Source data
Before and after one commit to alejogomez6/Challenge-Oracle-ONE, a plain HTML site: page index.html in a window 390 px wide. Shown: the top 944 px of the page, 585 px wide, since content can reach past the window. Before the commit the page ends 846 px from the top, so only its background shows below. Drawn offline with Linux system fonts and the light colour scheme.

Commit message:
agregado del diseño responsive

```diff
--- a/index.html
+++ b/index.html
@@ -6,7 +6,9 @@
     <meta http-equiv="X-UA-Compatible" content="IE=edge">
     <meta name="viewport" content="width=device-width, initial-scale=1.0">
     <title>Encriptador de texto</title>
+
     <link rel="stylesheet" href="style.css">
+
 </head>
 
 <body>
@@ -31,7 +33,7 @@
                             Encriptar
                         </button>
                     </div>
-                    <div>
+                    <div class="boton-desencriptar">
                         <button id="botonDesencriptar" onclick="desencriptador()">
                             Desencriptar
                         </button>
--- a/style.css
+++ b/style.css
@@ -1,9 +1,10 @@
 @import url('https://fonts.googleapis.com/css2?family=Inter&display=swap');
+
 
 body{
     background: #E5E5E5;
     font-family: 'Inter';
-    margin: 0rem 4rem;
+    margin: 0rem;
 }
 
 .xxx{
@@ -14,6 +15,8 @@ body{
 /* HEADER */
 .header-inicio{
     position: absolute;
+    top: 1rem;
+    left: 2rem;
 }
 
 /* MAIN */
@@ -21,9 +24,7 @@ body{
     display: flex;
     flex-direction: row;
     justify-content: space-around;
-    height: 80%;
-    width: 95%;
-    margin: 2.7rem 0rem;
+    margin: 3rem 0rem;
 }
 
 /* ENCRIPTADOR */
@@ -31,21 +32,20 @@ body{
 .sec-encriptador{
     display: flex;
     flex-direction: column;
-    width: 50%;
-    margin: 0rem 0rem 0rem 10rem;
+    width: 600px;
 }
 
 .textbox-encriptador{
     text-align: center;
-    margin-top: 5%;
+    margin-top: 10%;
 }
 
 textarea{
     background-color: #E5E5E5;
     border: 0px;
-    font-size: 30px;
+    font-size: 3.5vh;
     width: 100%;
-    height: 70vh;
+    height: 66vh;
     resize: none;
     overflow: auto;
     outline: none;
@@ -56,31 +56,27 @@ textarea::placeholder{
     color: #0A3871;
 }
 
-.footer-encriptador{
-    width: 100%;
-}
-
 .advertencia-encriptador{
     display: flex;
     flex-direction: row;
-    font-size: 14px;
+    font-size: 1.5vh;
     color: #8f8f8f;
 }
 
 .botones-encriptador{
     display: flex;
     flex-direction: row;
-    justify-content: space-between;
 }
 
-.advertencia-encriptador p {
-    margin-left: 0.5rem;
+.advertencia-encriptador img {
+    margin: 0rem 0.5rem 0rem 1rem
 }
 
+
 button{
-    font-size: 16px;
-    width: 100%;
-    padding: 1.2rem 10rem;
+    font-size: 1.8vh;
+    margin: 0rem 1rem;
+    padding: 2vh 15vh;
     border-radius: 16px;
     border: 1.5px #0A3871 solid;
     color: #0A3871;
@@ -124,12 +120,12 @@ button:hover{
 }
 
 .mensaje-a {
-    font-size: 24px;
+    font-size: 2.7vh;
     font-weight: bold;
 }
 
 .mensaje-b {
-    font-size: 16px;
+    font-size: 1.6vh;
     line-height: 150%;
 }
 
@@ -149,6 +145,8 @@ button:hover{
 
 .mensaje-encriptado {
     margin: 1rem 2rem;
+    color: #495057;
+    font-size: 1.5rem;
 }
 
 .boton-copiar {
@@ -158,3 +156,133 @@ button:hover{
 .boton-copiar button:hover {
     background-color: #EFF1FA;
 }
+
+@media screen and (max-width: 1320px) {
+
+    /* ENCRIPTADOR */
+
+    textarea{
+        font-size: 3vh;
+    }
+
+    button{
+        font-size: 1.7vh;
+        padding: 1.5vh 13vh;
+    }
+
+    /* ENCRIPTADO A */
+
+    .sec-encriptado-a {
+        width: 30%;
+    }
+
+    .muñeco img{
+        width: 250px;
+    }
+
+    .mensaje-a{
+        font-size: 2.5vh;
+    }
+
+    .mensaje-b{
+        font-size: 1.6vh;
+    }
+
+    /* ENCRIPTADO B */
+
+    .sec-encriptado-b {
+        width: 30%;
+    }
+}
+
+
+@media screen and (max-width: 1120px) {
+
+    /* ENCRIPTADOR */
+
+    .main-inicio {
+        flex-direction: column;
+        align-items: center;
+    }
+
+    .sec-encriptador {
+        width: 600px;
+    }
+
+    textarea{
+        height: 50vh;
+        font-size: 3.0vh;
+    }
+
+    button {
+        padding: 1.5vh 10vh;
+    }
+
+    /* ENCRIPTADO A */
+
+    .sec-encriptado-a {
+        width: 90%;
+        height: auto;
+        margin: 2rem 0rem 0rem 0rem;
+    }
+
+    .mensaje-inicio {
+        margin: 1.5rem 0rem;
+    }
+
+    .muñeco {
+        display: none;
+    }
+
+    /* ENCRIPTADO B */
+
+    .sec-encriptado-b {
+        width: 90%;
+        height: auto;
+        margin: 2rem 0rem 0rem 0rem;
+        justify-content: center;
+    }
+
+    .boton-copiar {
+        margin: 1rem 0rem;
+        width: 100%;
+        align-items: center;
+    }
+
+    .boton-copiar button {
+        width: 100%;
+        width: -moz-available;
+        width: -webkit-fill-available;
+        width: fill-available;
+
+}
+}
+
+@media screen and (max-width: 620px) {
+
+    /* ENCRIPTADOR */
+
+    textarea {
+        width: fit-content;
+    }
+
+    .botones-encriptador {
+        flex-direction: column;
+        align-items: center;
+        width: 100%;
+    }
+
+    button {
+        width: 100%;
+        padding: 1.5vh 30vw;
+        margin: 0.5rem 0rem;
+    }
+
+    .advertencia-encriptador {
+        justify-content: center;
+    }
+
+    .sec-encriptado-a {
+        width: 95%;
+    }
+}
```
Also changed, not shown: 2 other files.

Required work
From the entries above, list each line with "meta" in it.

Answer
     <meta http-equiv="X-UA-Compatible" content="IE=edge">
     <meta name="viewport" content="width=device-width, initial-scale=1.0">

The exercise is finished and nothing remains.